On his return home, Grant got a bit of a rest but come the second game of the season both he and Stuart Hogg, who was also among the Lions, is being thrown back into the action with the added complication of playing a position which changed radically under new rules.
Grant is one of eight players brought into the Glasgow side for their first start this campaign and is raring to go as his side take on one of their toughest tests, facing Ulster in their first competitive match inside the rebuilt Ravenhill stadium.
When Grant last played, the scrum was determined by the way in which the two front rows came together - what was known infamously as the "hit". Now it involves a more gentle collision and a test of strength similar to that in a wrestling match. Grant cannot wait to get his first taste of it.
"The training sessions have shown it is still very full-on," he said. "The hit has been taken out of it, which takes a bit of the uncertainty away, but judging from the way the boys played last Friday in very wet conditions, the scrum did well. It stayed up a lot, was a lot more stable and we got a lot of good ball from it. On any other night, in those conditions, you would expect a lot of scrums to go down so I am going to stay positive and see how it goes in the game."

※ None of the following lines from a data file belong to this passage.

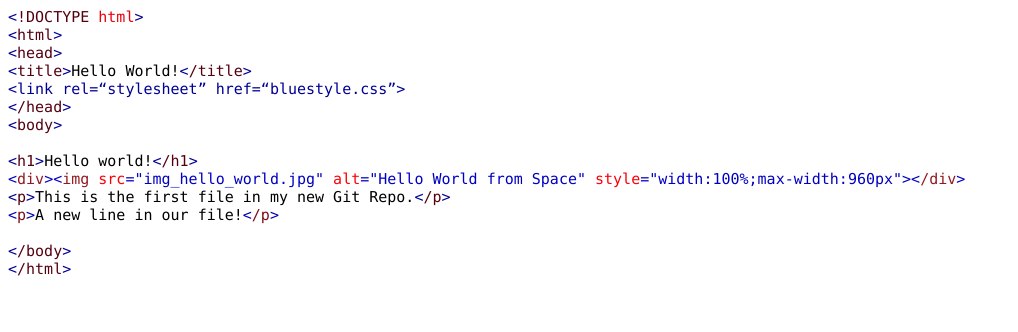
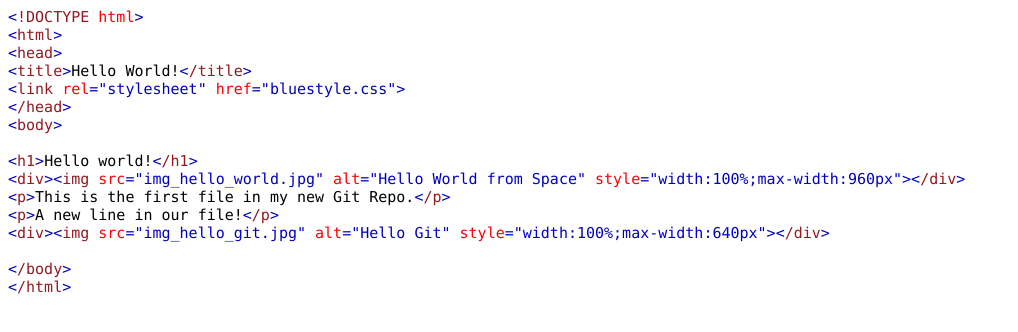
Before and after one commit to ShieNotGiveUp/hello-practice, a plain HTML site: page index.html in a window 1280 px wide. Shown: the whole page, without its empty margins (0-1018 px from the left). Drawn offline with Linux system fonts and the light colour scheme.

Commit message:
added new message

```diff
--- a/index.html
+++ b/index.html
@@ -7,20 +7,15 @@
   <meta name="Generator" content="Cocoa HTML Writer">
   <meta name="CocoaVersion" content="2487.7">
   <style type="text/css">
-    p.p1 {margin: 0.0px 0.0px 0.0px 0.0px; font: 15.0px Menlo; color: #550010; -webkit-text-stroke: #550010}
+    p.p1 {margin: 0.0px 0.0px 0.0px 0.0px; font: 15.0px Menlo; color: #921a20; -webkit-text-stroke: #921a20}
     p.p2 {margin: 0.0px 0.0px 0.0px 0.0px; font: 15.0px Menlo; -webkit-text-stroke: #000000}
-    p.p3 {margin: 0.0px 0.0px 0.0px 0.0px; font: 15.0px Menlo; color: #000095; -webkit-text-stroke: #000095}
+    p.p3 {margin: 0.0px 0.0px 0.0px 0.0px; font: 15.0px Menlo; color: #0000c2; -webkit-text-stroke: #0000c2}
     p.p4 {margin: 0.0px 0.0px 0.0px 0.0px; font: 15.0px Menlo; -webkit-text-stroke: #000000; min-height: 18.0px}
-    p.p5 {margin: 0.0px 0.0px 0.0px 0.0px; font: 15.0px Menlo; color: #0000c2; -webkit-text-stroke: #0000c2}
-    span.s1 {font-kerning: none; color: #000095; -webkit-text-stroke: 0px #000095}
+    span.s1 {font-kerning: none; color: #0000c2; -webkit-text-stroke: 0px #0000c2}
     span.s2 {font-kerning: none}
-    span.s3 {font-kerning: none; color: #e9000e; -webkit-text-stroke: 0px #e9000e}
-    span.s4 {font-kerning: none; color: #550010; -webkit-text-stroke: 0px #550010}
+    span.s3 {font-kerning: none; color: #fb0007; -webkit-text-stroke: 0px #fb0007}
+    span.s4 {font-kerning: none; color: #921a20; -webkit-text-stroke: 0px #921a20}
     span.s5 {font-kerning: none; background-color: #ffffff}
-    span.s6 {font-kerning: none; color: #921a20; -webkit-text-stroke: 0px #921a20}
-    span.s7 {font-kerning: none; color: #fb0007; -webkit-text-stroke: 0px #fb0007}
-    span.s8 {font-kerning: none; color: #0000b5; -webkit-text-stroke: 0px #0000b5}
-    span.s9 {font-kerning: none; color: #7e0d19; -webkit-text-stroke: 0px #7e0d19}
   </style>
 </head>
 <body>
@@ -28,14 +23,15 @@
 <p class="p1"><span class="s1">&lt;</span><span class="s2">html</span><span class="s1">&gt;</span></p>
 <p class="p1"><span class="s1">&lt;</span><span class="s2">head</span><span class="s1">&gt;</span></p>
 <p class="p2"><span class="s1">&lt;</span><span class="s4">title</span><span class="s1">&gt;</span><span class="s5">Hello World!</span><span class="s1">&lt;</span><span class="s4">/title</span><span class="s1">&gt;</span></p>
-<p class="p3"><span class="s2">&lt;link rel=“stylesheet” href=“bluestyle.css”&gt;</span></p>
+<p class="p3"><span class="s2">&lt;</span><span class="s4">link</span><span class="s3"> rel</span><span class="s2">="stylesheet"</span><span class="s3"> href</span><span class="s2">="bluestyle.css"&gt;</span></p>
 <p class="p1"><span class="s1">&lt;</span><span class="s2">/head</span><span class="s1">&gt;</span></p>
 <p class="p1"><span class="s1">&lt;</span><span class="s2">body</span><span class="s1">&gt;</span></p>
 <p class="p4"><span class="s2"></span><br></p>
 <p class="p2"><span class="s1">&lt;</span><span class="s4">h1</span><span class="s1">&gt;</span><span class="s5">Hello world!</span><span class="s1">&lt;</span><span class="s4">/h1</span><span class="s1">&gt;</span></p>
-<p class="p5"><span class="s2">&lt;</span><span class="s6">div</span><span class="s2">&gt;&lt;</span><span class="s6">img</span><span class="s7"> src</span><span class="s2">="img_hello_world.jpg"</span><span class="s7"> alt</span><span class="s2">="Hello World from Space"</span><span class="s7"> style</span><span class="s2">="width:100%;max-width:960px"&gt;&lt;</span><span class="s6">/div</span><span class="s2">&gt;</span></p>
+<p class="p3"><span class="s2">&lt;</span><span class="s4">div</span><span class="s2">&gt;&lt;</span><span class="s4">img</span><span class="s3"> src</span><span class="s2">="img_hello_world.jpg"</span><span class="s3"> alt</span><span class="s2">="Hello World from Space"</span><span class="s3"> style</span><span class="s2">="width:100%;max-width:960px"&gt;&lt;</span><span class="s4">/div</span><span class="s2">&gt;</span></p>
 <p class="p2"><span class="s1">&lt;</span><span class="s4">p</span><span class="s1">&gt;</span><span class="s5">This is the first file in my new Git Repo.</span><span class="s1">&lt;</span><span class="s4">/p</span><span class="s1">&gt;</span></p>
-<p class="p2"><span class="s8">&lt;</span><span class="s9">p</span><span class="s8">&gt;</span><span class="s5">A new line in our file!</span><span class="s8">&lt;</span><span class="s9">/p</span><span class="s8">&gt;</span></p>
+<p class="p2"><span class="s1">&lt;</span><span class="s4">p</span><span class="s1">&gt;</span><span class="s5">A new line in our file!</span><span class="s1">&lt;</span><span class="s4">/p</span><span class="s1">&gt;</span></p>
+<p class="p3"><span class="s2">&lt;</span><span class="s4">div</span><span class="s2">&gt;&lt;</span><span class="s4">img</span><span class="s3"> src</span><span class="s2">="img_hello_git.jpg"</span><span class="s3"> alt</span><span class="s2">="Hello Git"</span><span class="s3"> style</span><span class="s2">="width:100%;max-width:640px"&gt;&lt;</span><span class="s4">/div</span><span class="s2">&gt;</span></p>
 <p class="p4"><span class="s2"></span><br></p>
 <p class="p1"><span class="s1">&lt;</span><span class="s2">/body</span><span class="s1">&gt;</span></p>
 <p class="p1"><span class="s1">&lt;</span><span class="s2">/html</span><span class="s1">&gt;</span></p>
```
Also changed, not shown: 1 other file.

It is still far too early in the season to consider this a make-or-break match for Glasgow but, alongside the home game against Leinster seven days later, this fixture will establish the strength of their title challenge. Not only are the two Irish provinces the sides which fought out last year's RaboDirect Pro12 final, but Leinster won all three of their meetings with Glasgow last season and Ulster won three of the four encounters with the Scots in the league and Heineken Cup. A win at a ground where no Scottish side has won since 2009 would be a powerful statement of intent.
Ulster are not as strong as they can be either. Unlike Glasgow, they are still resting their Lions, while Ruan Pienaar, the South African scrum-half, is still away on international duty and Andrew Trimble, the Ireland wing, yesterday became the latest to succumb to injury.
Glasgow are closer to full strength. Ruaridh Jackson is back at fly-half after helping change the pattern of the game when he came off in last week's win over Cardiff Blues. Interestingly, though, Gregor Townsend, the Glasgow head coach, has elected to stick an extra forward on the bench and use Hogg to cover at fly-half.
In the end, Hogg played more at No.10 than No.15 for the Lions in Australia, but Townsend is clear that he sees the player more as a full-back who can fill in other roles than as a long-term option for the pivot role. "The make up of our bench this week meant that we decided to put an extra forward in the set up in the knowledge that Stuart has played 10 and could step up there," said Townsend.
Part of the reason for that extra forward is that he does not have an out-and out lock replacement, with Al Kellock having injured an ankle last week - although scans have suggested that his ligament damage will only keep him out for a matter of a weeks not months - and Tom Ryder having picked up a head knock. James Eddie and Rob Harley could cover the role but Townsend is able replace the entire back row should the need arise.
It is a gamble he has taken before but one which has also backfired spectacularly, notably away to Northampton in the Heineken Cup last season when three injuries in the backs awas a factor in allowing the English club to come from behind to win the game and set the tone for Glasgow's dreadful European campaign.
Despite that experience, Townsend is hoping negotiations to save the Heineken Cup - with English and French clubs considering breaking away -will succeed in keeping the competition going. "We are all desperately hoping as players, coaches and supporters that the European cup is in existence next year," he said. "I have played in both Super Rugby and the European Cup and I know that the nations in the Southern Hemisphere really envy our club tournament, probably because of the proximity of all the nations and the fact that it is six different countries, which makes it a really exciting, varied tournament."